WHAT THE TASK ASKS: Where in the material does the word "changed" appear? Copy each line that has it.

Content starts

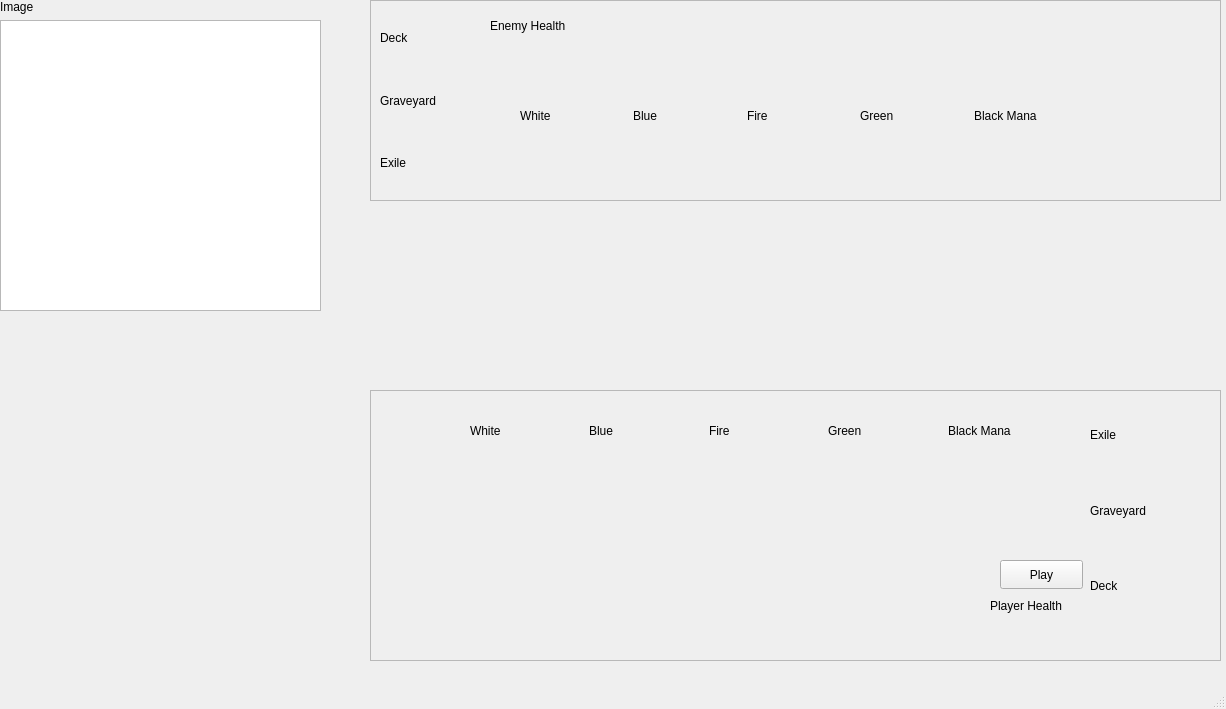
Above: mainwindow.ui from chammond123/Magic-Tutorial before the change. Below: the same form after it.
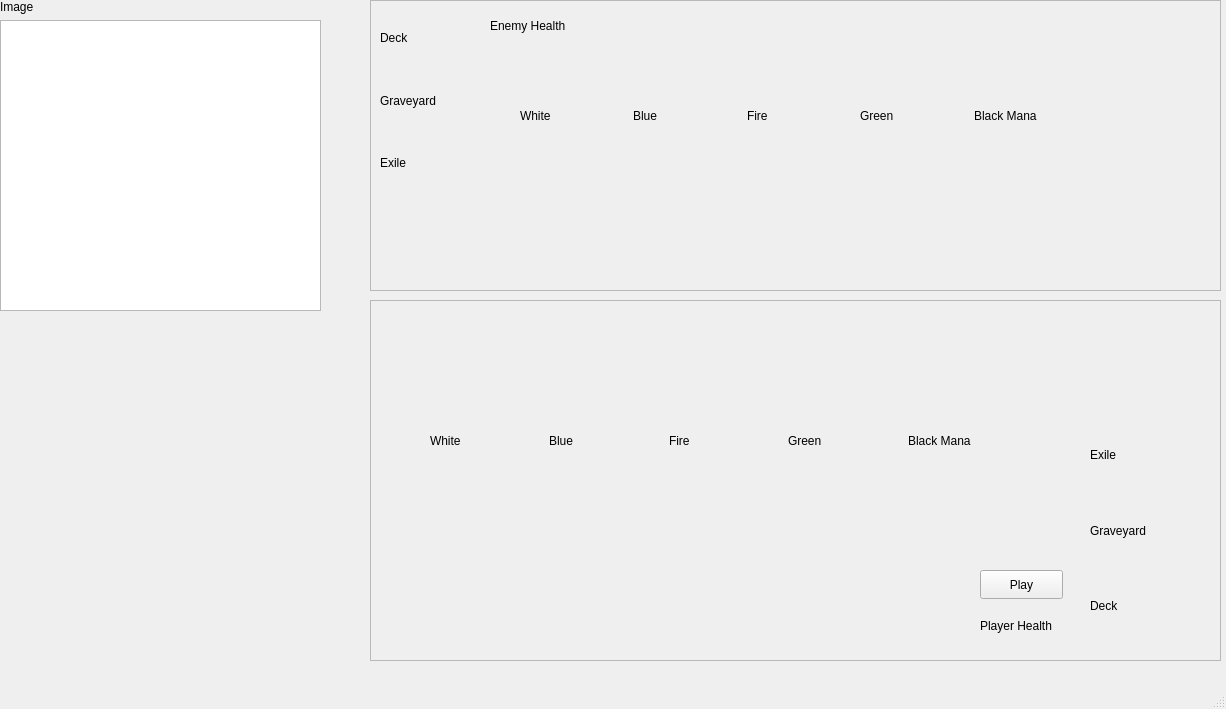
That is the form after the change.

Commit message: Refactored some of Main WIndow

What changed in the file:
```diff
--- a/mainwindow.ui
+++ b/mainwindow.ui
@@ -40,9 +40,9 @@
     <property name="geometry">
      <rect>
       <x>370</x>
-      <y>390</y>
+      <y>300</y>
       <width>851</width>
-      <height>271</height>
+      <height>361</height>
      </rect>
     </property>
     <property name="frameShape">
@@ -55,12 +55,12 @@
      <property name="geometry">
       <rect>
        <x>720</x>
-       <y>10</y>
+       <y>120</y>
        <width>121</width>
        <height>221</height>
       </rect>
      </property>
-     <layout class="QVBoxLayout" name="PlayerDeckZone">
+     <layout class="QVBoxLayout" name="deckZone_2">
       <item>
        <widget class="QLabel" name="label_13">
         <property name="text">
@@ -87,13 +87,13 @@
     <widget class="QWidget" name="horizontalLayoutWidget">
      <property name="geometry">
       <rect>
-       <x>100</x>
-       <y>10</y>
+       <x>60</x>
+       <y>110</y>
        <width>591</width>
        <height>61</height>
       </rect>
      </property>
-     <layout class="QHBoxLayout" name="PlayerMana">
+     <layout class="QHBoxLayout" name="mana_2">
       <item>
        <widget class="QLabel" name="label_6">
         <property name="text">
@@ -135,18 +135,18 @@
      <property name="geometry">
       <rect>
        <x>100</x>
-       <y>120</y>
+       <y>200</y>
        <width>501</width>
        <height>141</height>
       </rect>
      </property>
-     <layout class="QGridLayout" name="PlayerHand"/>
+     <layout class="QGridLayout" name="hand"/>
     </widget>
     <widget class="QLabel" name="PlayerHealth">
      <property name="geometry">
       <rect>
-       <x>620</x>
-       <y>200</y>
+       <x>610</x>
+       <y>310</y>
        <width>101</width>
        <height>31</height>
       </rect>
@@ -158,8 +158,8 @@
     <widget class="QPushButton" name="playCardButton">
      <property name="geometry">
       <rect>
-       <x>630</x>
-       <y>170</y>
+       <x>610</x>
+       <y>270</y>
        <width>83</width>
        <height>29</height>
       </rect>
@@ -168,6 +168,17 @@
       <string>Play</string>
      </property>
     </widget>
+    <widget class="QWidget" name="gridLayoutWidget_3">
+     <property name="geometry">
+      <rect>
+       <x>0</x>
+       <y>0</y>
+       <width>851</width>
+       <height>91</height>
+      </rect>
+     </property>
+     <layout class="QGridLayout" name="playerBattlefield"/>
+    </widget>
    </widget>
    <widget class="QFrame" name="enemyContainer">
     <property name="geometry">
@@ -175,7 +186,7 @@
       <x>370</x>
       <y>0</y>
       <width>851</width>
-      <height>201</height>
+      <height>291</height>
      </rect>
     </property>
     <property name="frameShape">
@@ -193,7 +204,7 @@
        <height>71</height>
       </rect>
      </property>
-     <layout class="QHBoxLayout" name="EnemyMana">
+     <layout class="QHBoxLayout" name="mana">
       <item>
        <widget class="QLabel" name="label_7">
         <property name="text">
@@ -240,7 +251,7 @@
        <height>181</height>
       </rect>
      </property>
-     <layout class="QVBoxLayout" name="EnemyDeckZone">
+     <layout class="QVBoxLayout" name="deckZone">
       <item>
        <widget class="QLabel" name="label_16">
         <property name="text">
@@ -277,28 +288,17 @@
       <string>Enemy Health</string>
      </property>
     </widget>
-   </widget>
    <widget class="QWidget" name="gridLayoutWidget_2">
     <property name="geometry">
      <rect>
-      <x>370</x>
+       <x>0</x>
       <y>200</y>
       <width>851</width>
       <height>91</height>
      </rect>
     </property>
-    <layout class="QGridLayout" name="enemyBattlefield"/>
-   </widget>
-   <widget class="QWidget" name="gridLayoutWidget_3">
-    <property name="geometry">
-     <rect>
-      <x>370</x>
-      <y>299</y>
-      <width>851</width>
-      <height>91</height>
-     </rect>
-    </property>
-    <layout class="QGridLayout" name="playerBattlefield"/>
+     <layout class="QGridLayout" name="battlefield"/>
+    </widget>
    </widget>
   </widget>
   <widget class="QMenuBar" name="menubar">
```
Lines whose indentation alone changed are shown as unchanged. The commit also changes 2 other files.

Content ends

SOLVED PROBLEM:
What changed in the file:
Lines whose indentation alone changed are shown as unchanged. The commit also changes 2 other files.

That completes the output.